(WORK TASK) For the records below, give the number of lines where the string "copy" occurs. Include nothing else.

▽

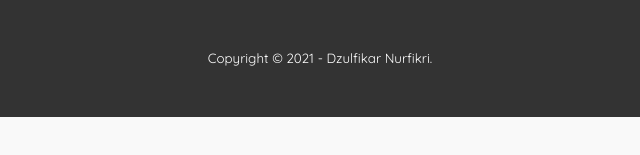
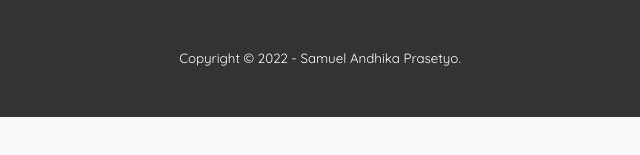
Before and after one commit to SamuelAndhika147/My-Profile, a plain HTML site: page Index.html in a window 1280 px wide. Shown: the part 2583-2738 px from the top of the page, 320-960 px from the left. Drawn offline with Linux system fonts and the light colour scheme.

Commit message:
Update Index.html

```diff
--- a/Index.html
+++ b/Index.html
@@ -145,7 +145,7 @@
     <!--footer part -->
     <footer>
         <div class="container">
-            <small>Copyright &copy; 2021 - Dzulfikar Nurfikri.</small>
+            <small>Copyright &copy; 2022 - Samuel Andhika Prasetyo.</small>
         </div>
     </footer>
 
```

△

(EXERCISE SOLUTION) 2